:: Task description ::
Reproduce each entry exactly as it reads. Leave the images out.
[Exercise data]
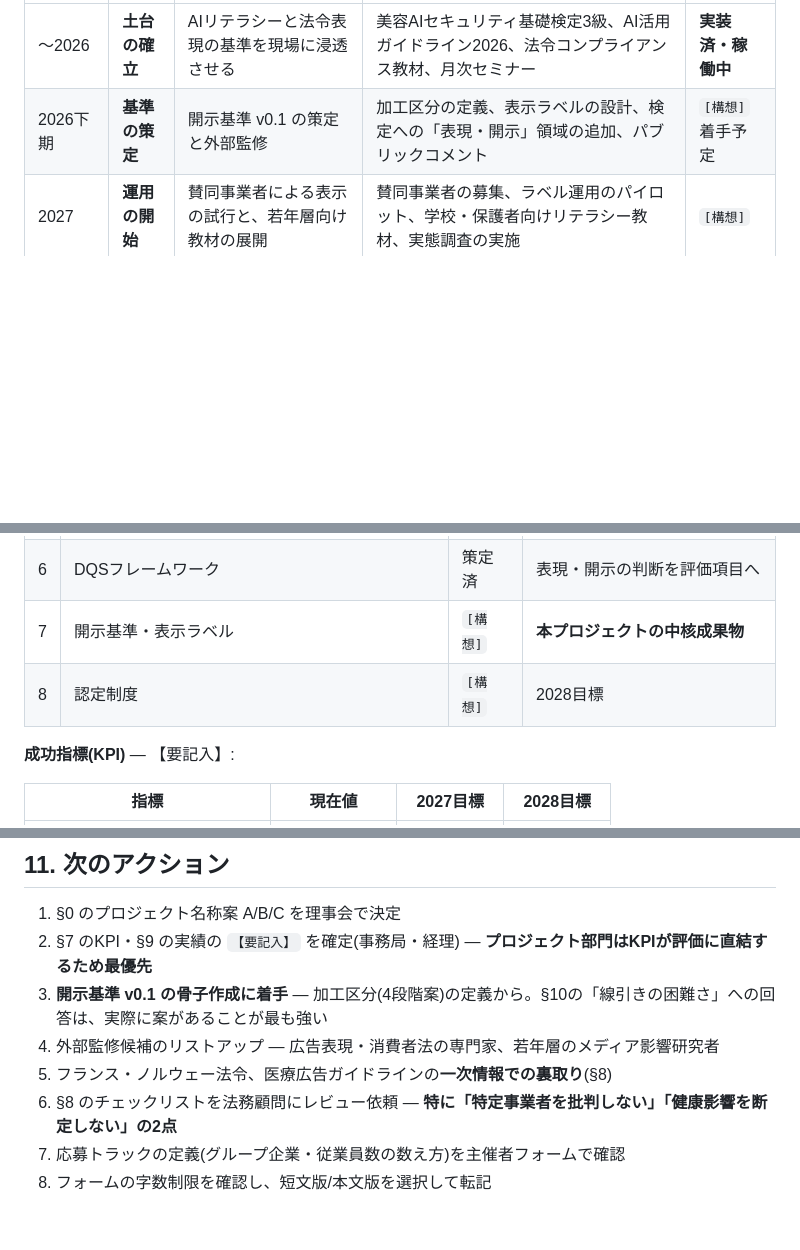
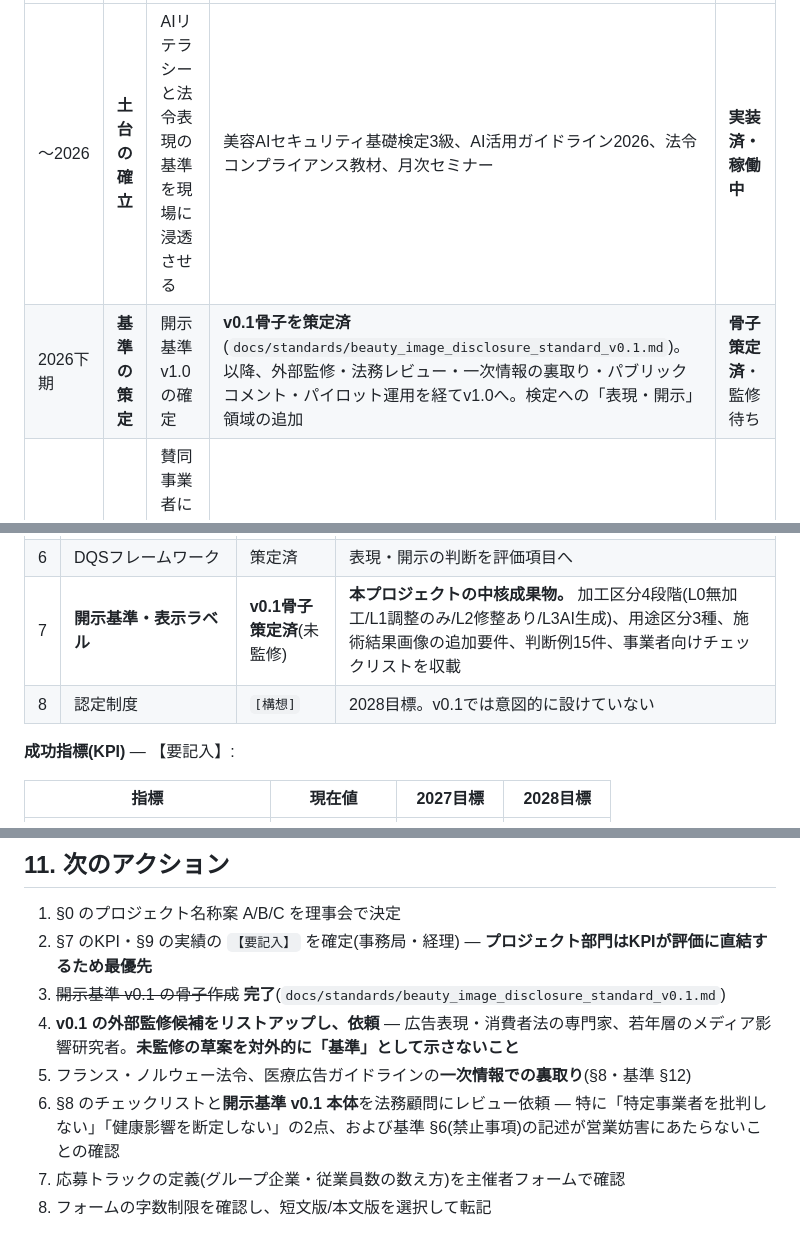
Before and after one commit to xenomao/xenomao, a Markdown page: docs/awards/asia_beautytech_awards_2026_application.md, 3 parts joined by grey strips. GitHub-like rendering; blank space fills up the shorter version.

```diff
--- a/docs/awards/asia_beautytech_awards_2026_application.md
+++ b/docs/awards/asia_beautytech_awards_2026_application.md
@@ -234,7 +234,7 @@
 | 時期 | フェーズ | 到達目標 | 主な打ち手 | 状態 |
 |---|---|---|---|---|
 | 〜2026 | **土台の確立** | AIリテラシーと法令表現の基準を現場に浸透させる | 美容AIセキュリティ基礎検定3級、AI活用ガイドライン2026、法令コンプライアンス教材、月次セミナー | **実装済・稼働中** |
-| 2026下期 | **基準の策定** | 開示基準 v0.1 の策定と外部監修 | 加工区分の定義、表示ラベルの設計、検定への「表現・開示」領域の追加、パブリックコメント | `[構想]` 着手予定 |
+| 2026下期 | **基準の策定** | 開示基準 v1.0 の確定 | **v0.1骨子を策定済**(`docs/standards/beauty_image_disclosure_standard_v0.1.md`)。以降、外部監修・法務レビュー・一次情報の裏取り・パブリックコメント・パイロット運用を経てv1.0へ。検定への「表現・開示」領域の追加 | **骨子策定済**・監修待ち |
 | 2027 | **運用の開始** | 賛同事業者による表示の試行と、若年層向け教材の展開 | 賛同事業者の募集、ラベル運用のパイロット、学校・保護者向けリテラシー教材、実態調査の実施 | `[構想]` |
 | 2028〜 | **制度化** | 認定制度の本格運用と、行政・業界団体への提言 | 認定・更新の運用、企業の広告表現レビュー、政策提言、国際動向との整合 | `[構想]` |
 
@@ -248,8 +248,8 @@
 | 4 | サロンAI活用度診断 | 公開中 | 事業者の入口・実態把握 |
 | 5 | 規制翻訳マトリクス(AI事業者GL/広島プロセス/EU AI Act) | 策定済 | 「来歴・電子透かし」から直接接続 |
 | 6 | DQSフレームワーク | 策定済 | 表現・開示の判断を評価項目へ |
-| 7 | 開示基準・表示ラベル | `[構想]` | **本プロジェクトの中核成果物** |
-| 8 | 認定制度 | `[構想]` | 2028目標 |
+| 7 | **開示基準・表示ラベル** | **v0.1骨子 策定済**(未監修) | **本プロジェクトの中核成果物。** 加工区分4段階(L0無加工/L1調整のみ/L2修整あり/L3AI生成)、用途区分3種、施術結果画像の追加要件、判断例15件、事業者向けチェックリストを収載 |
+| 8 | 認定制度 | `[構想]` | 2028目標。v0.1では意図的に設けていない |
 
 **成功指標(KPI)** ― 【要記入】:
 
@@ -323,9 +324,9 @@
 
 1. §0 のプロジェクト名称案 A/B/C を理事会で決定
 2. §7 のKPI・§9 の実績の `【要記入】` を確定(事務局・経理) ― **プロジェクト部門はKPIが評価に直結するため最優先**
-3. **開示基準 v0.1 の骨子作成に着手** ― 加工区分(4段階案)の定義から。§10の「線引きの困難さ」への回答は、実際に案があることが最も強い
-4. 外部監修候補のリストアップ ― 広告表現・消費者法の専門家、若年層のメディア影響研究者
-5. フランス・ノルウェー法令、医療広告ガイドラインの**一次情報での裏取り**(§8)
-6. §8 のチェックリストを法務顧問にレビュー依頼 ― **特に「特定事業者を批判しない」「健康影響を断定しない」の2点**
+3. ~~開示基準 v0.1 の骨子作成~~ **完了**(`docs/standards/beauty_image_disclosure_standard_v0.1.md`)
+4. **v0.1 の外部監修候補をリストアップし、依頼** ― 広告表現・消費者法の専門家、若年層のメディア影響研究者。**未監修の草案を対外的に「基準」として示さないこと**
+5. フランス・ノルウェー法令、医療広告ガイドラインの**一次情報での裏取り**(§8・基準 §12)
+6. §8 のチェックリストと**開示基準 v0.1 本体**を法務顧問にレビュー依頼 ― 特に「特定事業者を批判しない」「健康影響を断定しない」の2点、および基準 §6(禁止事項)の記述が営業妨害にあたらないことの確認
 7. 応募トラックの定義(グループ企業・従業員数の数え方)を主催者フォームで確認
 8. フォームの字数制限を確認し、短文版/本文版を選択して転記
```
Also changed, not shown: other parts of docs/awards/asia_beautytech_awards_2026_application.md (+2 -1 lines), docs/asset_inventory.md (+2 -0 lines), docs/standards/beauty_image_disclosure_standard_v0.1.md (added, +361 -0 lines).
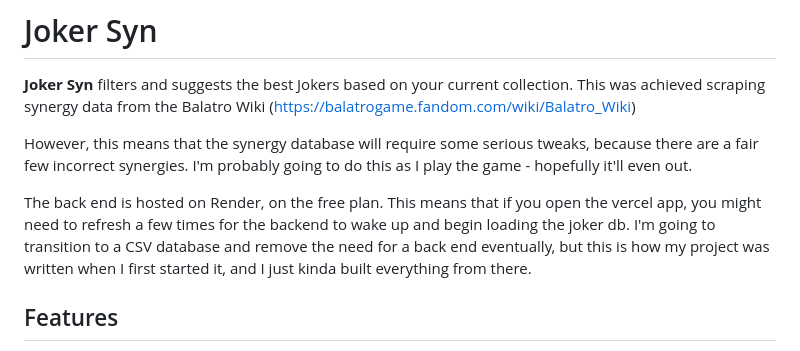
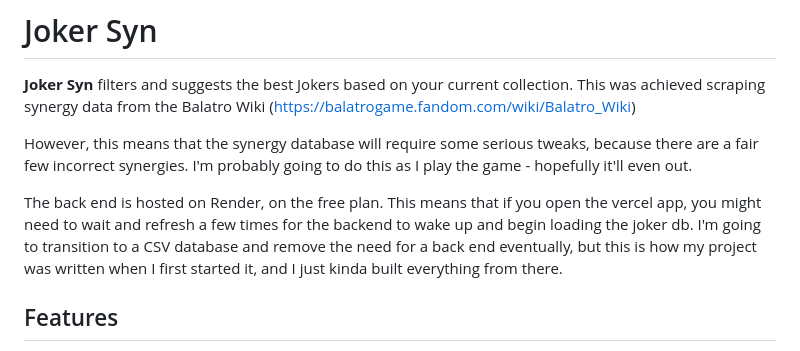
Before and after one commit to fr0derick/joker-syn, a Markdown page: README.md, the part around the change. GitHub-like rendering.

```diff
--- a/README.md
+++ b/README.md
@@ -3,7 +3,7 @@
 
 However, this means that the synergy database will require some serious tweaks, because there are a fair few incorrect synergies. I'm probably going to do this as I play the game - hopefully it'll even out.
 
-The back end is hosted on Render, on the free plan. This means that if you open the vercel app, you might need to refresh a few times for the backend to wake up and begin loading the joker db. I'm going to transition to a CSV database and remove the need for a back end eventually, but this is how my project was written when I first started it, and I just kinda built everything from there.
+The back end is hosted on Render, on the free plan. This means that if you open the vercel app, you might need to wait and refresh a few times for the backend to wake up and begin loading the joker db. I'm going to transition to a CSV database and remove the need for a back end eventually, but this is how my project was written when I first started it, and I just kinda built everything from there.
 
 ## Features
 - Add and remove jokers from your collection
```
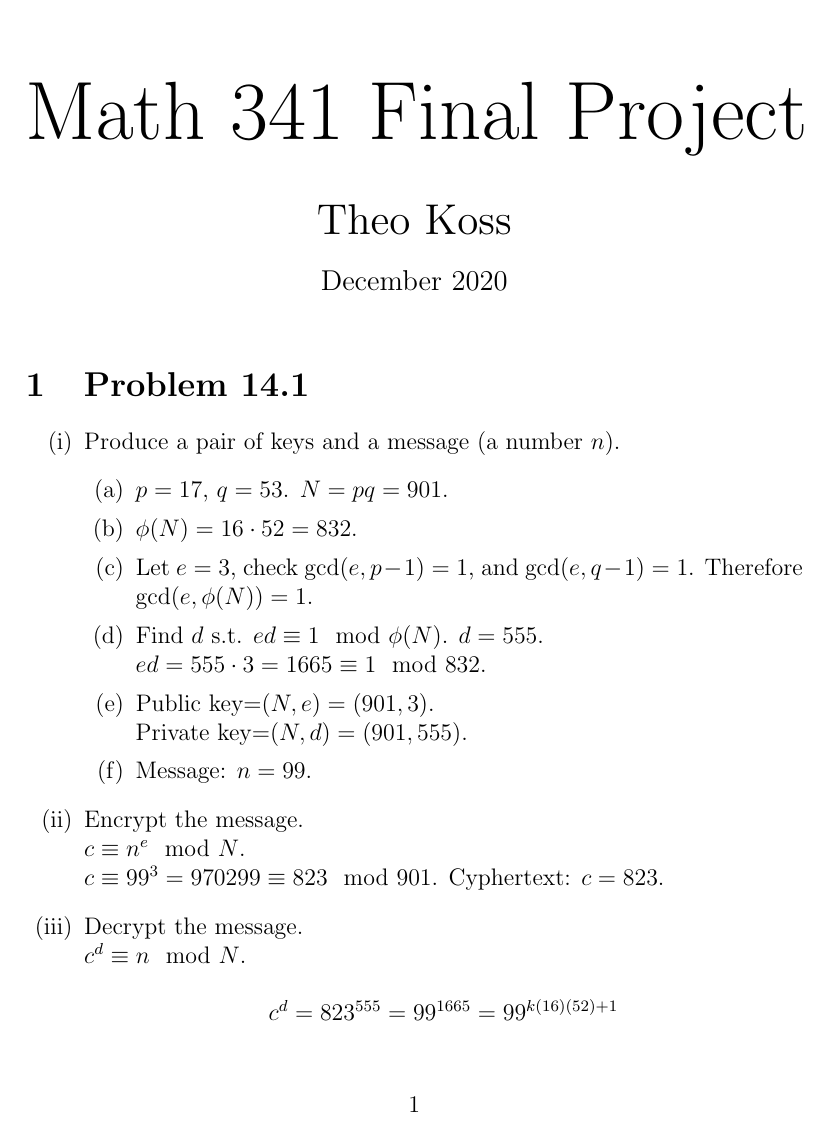
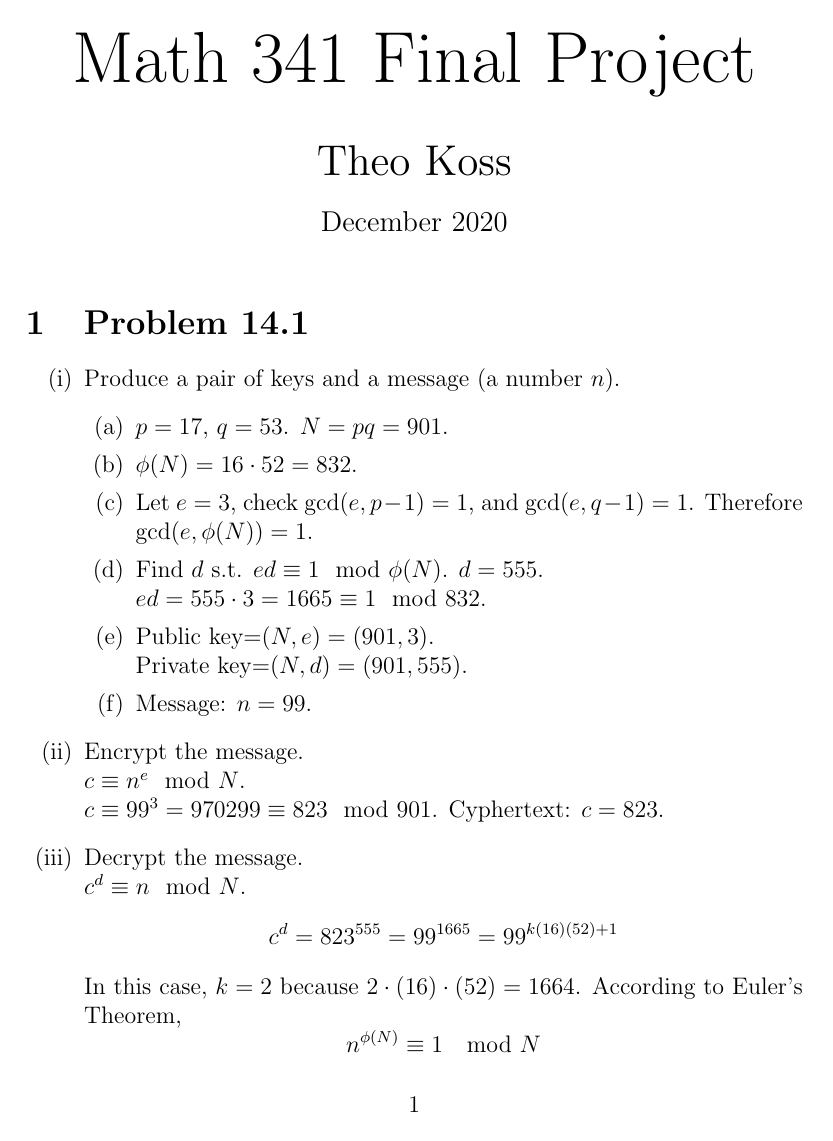
Before and after one commit to SelahW/Math-Homeworks, a LaTeX document (Math 341/Final Project.tex): page 1 of 2. Compiled offline with pdfLaTeX.

Commit message:
Fixed Errors in 341 Final

```diff
--- a/Math 341/Final Project.tex
+++ b/Math 341/Final Project.tex
@@ -19,7 +19,7 @@
   \mathrel{\text{\vbox{\baselineskip.65ex\lineskiplimit0pt\hbox{.}\hbox{.}\hbox{.}}}}%
   }
 \newcommand{\notdivby}{\centernot\divby}
-\title{\scalebox{2}{Math 341 Final Project}}
+\title{\scalebox{1.75}{Math 341 Final Project}}
 \author{\scalebox{1.5}{Theo Koss}}
 \date{December 2020}
 \begin{document}
```
Also changed, not shown: Math 341/Final Project.pdf, Math 341/Final Project.tex (2 more changed lines).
[/Exercise data]
:: Task result ::
Before and after one commit to xenomao/xenomao, a Markdown page: docs/awards/asia_beautytech_awards_2026_application.md, 3 parts joined by grey strips. GitHub-like rendering; blank space fills up the shorter version.

```diff
--- a/docs/awards/asia_beautytech_awards_2026_application.md
+++ b/docs/awards/asia_beautytech_awards_2026_application.md
@@ -234,7 +234,7 @@
 | 時期 | フェーズ | 到達目標 | 主な打ち手 | 状態 |
 |---|---|---|---|---|
 | 〜2026 | **土台の確立** | AIリテラシーと法令表現の基準を現場に浸透させる | 美容AIセキュリティ基礎検定3級、AI活用ガイドライン2026、法令コンプライアンス教材、月次セミナー | **実装済・稼働中** |
-| 2026下期 | **基準の策定** | 開示基準 v0.1 の策定と外部監修 | 加工区分の定義、表示ラベルの設計、検定への「表現・開示」領域の追加、パブリックコメント | `[構想]` 着手予定 |
+| 2026下期 | **基準の策定** | 開示基準 v1.0 の確定 | **v0.1骨子を策定済**(`docs/standards/beauty_image_disclosure_standard_v0.1.md`)。以降、外部監修・法務レビュー・一次情報の裏取り・パブリックコメント・パイロット運用を経てv1.0へ。検定への「表現・開示」領域の追加 | **骨子策定済**・監修待ち |
 | 2027 | **運用の開始** | 賛同事業者による表示の試行と、若年層向け教材の展開 | 賛同事業者の募集、ラベル運用のパイロット、学校・保護者向けリテラシー教材、実態調査の実施 | `[構想]` |
 | 2028〜 | **制度化** | 認定制度の本格運用と、行政・業界団体への提言 | 認定・更新の運用、企業の広告表現レビュー、政策提言、国際動向との整合 | `[構想]` |
 
@@ -248,8 +248,8 @@
 | 4 | サロンAI活用度診断 | 公開中 | 事業者の入口・実態把握 |
 | 5 | 規制翻訳マトリクス(AI事業者GL/広島プロセス/EU AI Act) | 策定済 | 「来歴・電子透かし」から直接接続 |
 | 6 | DQSフレームワーク | 策定済 | 表現・開示の判断を評価項目へ |
-| 7 | 開示基準・表示ラベル | `[構想]` | **本プロジェクトの中核成果物** |
-| 8 | 認定制度 | `[構想]` | 2028目標 |
+| 7 | **開示基準・表示ラベル** | **v0.1骨子 策定済**(未監修) | **本プロジェクトの中核成果物。** 加工区分4段階(L0無加工/L1調整のみ/L2修整あり/L3AI生成)、用途区分3種、施術結果画像の追加要件、判断例15件、事業者向けチェックリストを収載 |
+| 8 | 認定制度 | `[構想]` | 2028目標。v0.1では意図的に設けていない |
 
 **成功指標(KPI)** ― 【要記入】:
 
@@ -323,9 +324,9 @@
 
 1. §0 のプロジェクト名称案 A/B/C を理事会で決定
 2. §7 のKPI・§9 の実績の `【要記入】` を確定(事務局・経理) ― **プロジェクト部門はKPIが評価に直結するため最優先**
-3. **開示基準 v0.1 の骨子作成に着手** ― 加工区分(4段階案)の定義から。§10の「線引きの困難さ」への回答は、実際に案があることが最も強い
-4. 外部監修候補のリストアップ ― 広告表現・消費者法の専門家、若年層のメディア影響研究者
-5. フランス・ノルウェー法令、医療広告ガイドラインの**一次情報での裏取り**(§8)
-6. §8 のチェックリストを法務顧問にレビュー依頼 ― **特に「特定事業者を批判しない」「健康影響を断定しない」の2点**
+3. ~~開示基準 v0.1 の骨子作成~~ **完了**(`docs/standards/beauty_image_disclosure_standard_v0.1.md`)
+4. **v0.1 の外部監修候補をリストアップし、依頼** ― 広告表現・消費者法の専門家、若年層のメディア影響研究者。**未監修の草案を対外的に「基準」として示さないこと**
+5. フランス・ノルウェー法令、医療広告ガイドラインの**一次情報での裏取り**(§8・基準 §12)
+6. §8 のチェックリストと**開示基準 v0.1 本体**を法務顧問にレビュー依頼 ― 特に「特定事業者を批判しない」「健康影響を断定しない」の2点、および基準 §6(禁止事項)の記述が営業妨害にあたらないことの確認
 7. 応募トラックの定義(グループ企業・従業員数の数え方)を主催者フォームで確認
 8. フォームの字数制限を確認し、短文版/本文版を選択して転記
```
Also changed, not shown: other parts of docs/awards/asia_beautytech_awards_2026_application.md (+2 -1 lines), docs/asset_inventory.md (+2 -0 lines), docs/standards/beauty_image_disclosure_standard_v0.1.md (added, +361 -0 lines).
Before and after one commit to fr0derick/joker-syn, a Markdown page: README.md, the part around the change. GitHub-like rendering.

```diff
--- a/README.md
+++ b/README.md
@@ -3,7 +3,7 @@
 
 However, this means that the synergy database will require some serious tweaks, because there are a fair few incorrect synergies. I'm probably going to do this as I play the game - hopefully it'll even out.
 
-The back end is hosted on Render, on the free plan. This means that if you open the vercel app, you might need to refresh a few times for the backend to wake up and begin loading the joker db. I'm going to transition to a CSV database and remove the need for a back end eventually, but this is how my project was written when I first started it, and I just kinda built everything from there.
+The back end is hosted on Render, on the free plan. This means that if you open the vercel app, you might need to wait and refresh a few times for the backend to wake up and begin loading the joker db. I'm going to transition to a CSV database and remove the need for a back end eventually, but this is how my project was written when I first started it, and I just kinda built everything from there.
 
 ## Features
 - Add and remove jokers from your collection
```
Before and after one commit to SelahW/Math-Homeworks, a LaTeX document (Math 341/Final Project.tex): page 1 of 2. Compiled offline with pdfLaTeX.

Commit message:
Fixed Errors in 341 Final

```diff
--- a/Math 341/Final Project.tex
+++ b/Math 341/Final Project.tex
@@ -19,7 +19,7 @@
   \mathrel{\text{\vbox{\baselineskip.65ex\lineskiplimit0pt\hbox{.}\hbox{.}\hbox{.}}}}%
   }
 \newcommand{\notdivby}{\centernot\divby}
-\title{\scalebox{2}{Math 341 Final Project}}
+\title{\scalebox{1.75}{Math 341 Final Project}}
 \author{\scalebox{1.5}{Theo Koss}}
 \date{December 2020}
 \begin{document}
```
Also changed, not shown: Math 341/Final Project.pdf, Math 341/Final Project.tex (2 more changed lines).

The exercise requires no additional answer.